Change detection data
#####
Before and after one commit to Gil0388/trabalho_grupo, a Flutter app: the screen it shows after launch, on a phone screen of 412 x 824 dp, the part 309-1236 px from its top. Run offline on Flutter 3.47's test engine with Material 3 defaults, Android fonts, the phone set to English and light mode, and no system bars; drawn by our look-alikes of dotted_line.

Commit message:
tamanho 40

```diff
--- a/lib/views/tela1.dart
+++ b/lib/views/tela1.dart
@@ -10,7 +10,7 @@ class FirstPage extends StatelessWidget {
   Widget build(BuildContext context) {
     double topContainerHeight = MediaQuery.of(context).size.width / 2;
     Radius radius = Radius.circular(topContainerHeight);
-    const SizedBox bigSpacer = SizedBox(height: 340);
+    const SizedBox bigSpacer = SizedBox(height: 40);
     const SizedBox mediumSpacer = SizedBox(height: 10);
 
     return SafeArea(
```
#####
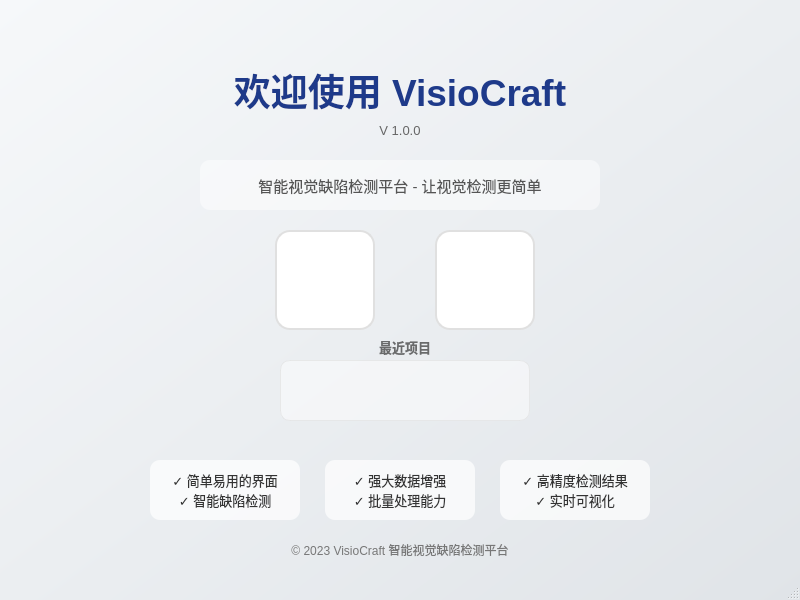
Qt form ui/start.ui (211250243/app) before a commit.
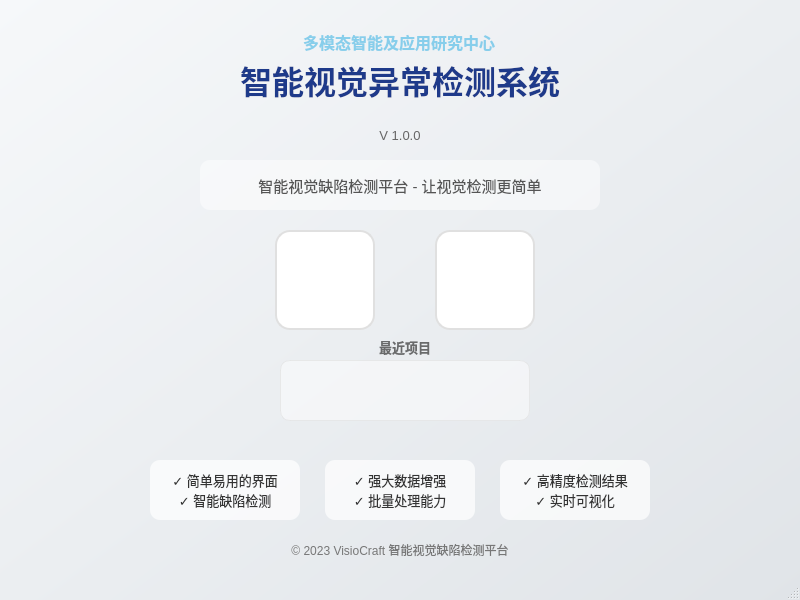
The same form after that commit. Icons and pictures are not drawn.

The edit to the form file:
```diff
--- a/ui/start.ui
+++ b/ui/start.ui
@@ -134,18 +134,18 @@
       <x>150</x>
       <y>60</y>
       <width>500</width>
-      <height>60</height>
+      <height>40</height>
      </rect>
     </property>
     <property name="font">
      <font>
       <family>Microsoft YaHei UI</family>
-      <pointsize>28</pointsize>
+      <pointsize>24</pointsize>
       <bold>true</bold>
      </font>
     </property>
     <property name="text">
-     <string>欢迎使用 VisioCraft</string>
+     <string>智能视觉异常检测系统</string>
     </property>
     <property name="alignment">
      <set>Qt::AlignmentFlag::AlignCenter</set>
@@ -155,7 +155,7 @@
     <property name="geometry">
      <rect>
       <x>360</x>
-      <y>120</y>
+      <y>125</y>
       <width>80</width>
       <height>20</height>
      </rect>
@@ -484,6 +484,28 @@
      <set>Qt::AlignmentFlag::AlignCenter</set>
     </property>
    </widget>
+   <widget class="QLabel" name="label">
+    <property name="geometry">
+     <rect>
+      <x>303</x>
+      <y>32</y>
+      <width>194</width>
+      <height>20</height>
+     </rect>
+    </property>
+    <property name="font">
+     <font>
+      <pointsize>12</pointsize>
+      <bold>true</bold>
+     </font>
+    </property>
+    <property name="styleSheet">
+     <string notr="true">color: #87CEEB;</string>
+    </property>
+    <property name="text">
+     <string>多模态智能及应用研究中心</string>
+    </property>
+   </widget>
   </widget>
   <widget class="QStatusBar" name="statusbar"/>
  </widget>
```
#####
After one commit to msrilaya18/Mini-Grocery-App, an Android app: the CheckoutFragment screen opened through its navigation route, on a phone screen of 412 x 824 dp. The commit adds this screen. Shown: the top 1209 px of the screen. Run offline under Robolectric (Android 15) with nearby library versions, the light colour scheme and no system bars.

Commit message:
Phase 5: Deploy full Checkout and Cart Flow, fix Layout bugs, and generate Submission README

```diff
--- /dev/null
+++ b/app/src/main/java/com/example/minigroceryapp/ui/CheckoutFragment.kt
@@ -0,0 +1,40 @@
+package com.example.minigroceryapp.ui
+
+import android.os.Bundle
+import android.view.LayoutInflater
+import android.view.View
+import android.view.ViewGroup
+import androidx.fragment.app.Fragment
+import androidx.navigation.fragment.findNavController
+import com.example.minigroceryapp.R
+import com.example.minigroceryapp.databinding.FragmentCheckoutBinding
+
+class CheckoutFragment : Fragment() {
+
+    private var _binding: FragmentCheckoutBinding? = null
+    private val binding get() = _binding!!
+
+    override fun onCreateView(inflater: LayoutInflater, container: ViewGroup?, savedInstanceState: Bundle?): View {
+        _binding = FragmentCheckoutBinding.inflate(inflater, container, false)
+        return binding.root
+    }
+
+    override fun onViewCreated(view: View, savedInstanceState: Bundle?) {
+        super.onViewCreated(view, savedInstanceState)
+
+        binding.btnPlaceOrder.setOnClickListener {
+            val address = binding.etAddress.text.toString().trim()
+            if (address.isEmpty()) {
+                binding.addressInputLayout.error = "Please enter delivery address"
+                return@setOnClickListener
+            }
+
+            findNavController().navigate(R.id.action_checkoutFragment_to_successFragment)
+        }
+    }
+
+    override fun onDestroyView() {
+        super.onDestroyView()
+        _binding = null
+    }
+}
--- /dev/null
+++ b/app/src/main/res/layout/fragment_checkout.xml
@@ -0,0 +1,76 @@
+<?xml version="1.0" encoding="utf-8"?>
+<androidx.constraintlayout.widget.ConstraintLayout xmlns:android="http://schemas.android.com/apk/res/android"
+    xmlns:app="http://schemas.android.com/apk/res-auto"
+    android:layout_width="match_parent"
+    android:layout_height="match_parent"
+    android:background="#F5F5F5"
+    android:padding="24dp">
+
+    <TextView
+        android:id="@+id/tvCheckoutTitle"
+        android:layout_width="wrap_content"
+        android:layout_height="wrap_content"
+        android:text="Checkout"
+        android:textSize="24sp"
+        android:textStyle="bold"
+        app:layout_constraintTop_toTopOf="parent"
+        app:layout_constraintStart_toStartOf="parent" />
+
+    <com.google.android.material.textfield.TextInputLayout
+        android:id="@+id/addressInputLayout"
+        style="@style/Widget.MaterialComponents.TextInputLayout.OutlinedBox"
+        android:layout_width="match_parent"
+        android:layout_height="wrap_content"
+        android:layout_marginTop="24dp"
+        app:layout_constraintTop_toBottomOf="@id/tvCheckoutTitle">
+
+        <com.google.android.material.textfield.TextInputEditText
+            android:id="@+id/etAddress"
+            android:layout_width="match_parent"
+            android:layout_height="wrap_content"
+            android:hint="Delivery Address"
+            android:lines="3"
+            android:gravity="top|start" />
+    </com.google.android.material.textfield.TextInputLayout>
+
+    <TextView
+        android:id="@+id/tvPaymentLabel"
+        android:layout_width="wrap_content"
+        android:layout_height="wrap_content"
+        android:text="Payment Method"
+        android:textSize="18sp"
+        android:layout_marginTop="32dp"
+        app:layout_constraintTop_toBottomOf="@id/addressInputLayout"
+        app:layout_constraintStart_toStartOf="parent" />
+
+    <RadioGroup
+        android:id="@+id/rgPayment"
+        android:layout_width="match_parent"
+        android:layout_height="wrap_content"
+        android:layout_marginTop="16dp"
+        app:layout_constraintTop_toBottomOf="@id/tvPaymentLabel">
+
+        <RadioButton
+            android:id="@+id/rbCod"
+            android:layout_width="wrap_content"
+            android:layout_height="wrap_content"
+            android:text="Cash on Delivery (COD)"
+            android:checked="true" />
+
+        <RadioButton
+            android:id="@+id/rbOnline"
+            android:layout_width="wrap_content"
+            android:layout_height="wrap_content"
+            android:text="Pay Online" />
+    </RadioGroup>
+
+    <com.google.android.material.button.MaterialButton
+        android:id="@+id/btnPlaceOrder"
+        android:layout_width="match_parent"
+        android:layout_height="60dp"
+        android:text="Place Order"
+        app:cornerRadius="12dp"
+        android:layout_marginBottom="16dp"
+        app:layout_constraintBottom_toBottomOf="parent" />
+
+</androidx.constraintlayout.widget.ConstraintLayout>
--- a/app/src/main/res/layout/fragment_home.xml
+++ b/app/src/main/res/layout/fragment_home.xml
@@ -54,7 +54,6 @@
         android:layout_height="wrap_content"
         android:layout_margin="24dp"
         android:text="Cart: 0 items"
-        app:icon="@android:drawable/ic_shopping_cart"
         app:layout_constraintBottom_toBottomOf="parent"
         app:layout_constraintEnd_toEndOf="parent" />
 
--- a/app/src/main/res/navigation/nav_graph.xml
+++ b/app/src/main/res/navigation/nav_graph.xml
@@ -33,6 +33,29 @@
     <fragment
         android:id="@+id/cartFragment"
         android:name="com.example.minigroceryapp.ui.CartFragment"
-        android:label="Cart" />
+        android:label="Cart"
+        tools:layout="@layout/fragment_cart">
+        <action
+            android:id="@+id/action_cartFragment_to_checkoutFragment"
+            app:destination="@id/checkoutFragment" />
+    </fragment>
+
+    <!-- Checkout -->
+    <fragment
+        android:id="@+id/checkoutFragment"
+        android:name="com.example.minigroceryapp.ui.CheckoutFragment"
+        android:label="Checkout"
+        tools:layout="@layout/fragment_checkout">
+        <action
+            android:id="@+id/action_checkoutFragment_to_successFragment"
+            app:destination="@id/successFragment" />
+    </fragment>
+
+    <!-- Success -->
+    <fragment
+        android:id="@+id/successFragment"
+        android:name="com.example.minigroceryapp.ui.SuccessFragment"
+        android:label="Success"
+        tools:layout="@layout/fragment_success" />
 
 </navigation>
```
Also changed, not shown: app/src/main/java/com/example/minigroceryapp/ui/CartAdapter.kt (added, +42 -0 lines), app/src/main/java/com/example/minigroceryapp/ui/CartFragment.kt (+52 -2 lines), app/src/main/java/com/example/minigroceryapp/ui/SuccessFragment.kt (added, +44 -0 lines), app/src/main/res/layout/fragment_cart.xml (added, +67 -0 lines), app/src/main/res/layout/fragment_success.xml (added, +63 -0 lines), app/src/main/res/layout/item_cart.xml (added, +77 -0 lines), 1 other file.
#####
- PROBLEM TO SOLVE
Report each line in the preceding entries that holds the string "true".

- TASK RESPONSE
       <bold>true</bold>
+      <bold>true</bold>
+     <string notr="true">color: #87CEEB;</string>
+            android:checked="true" />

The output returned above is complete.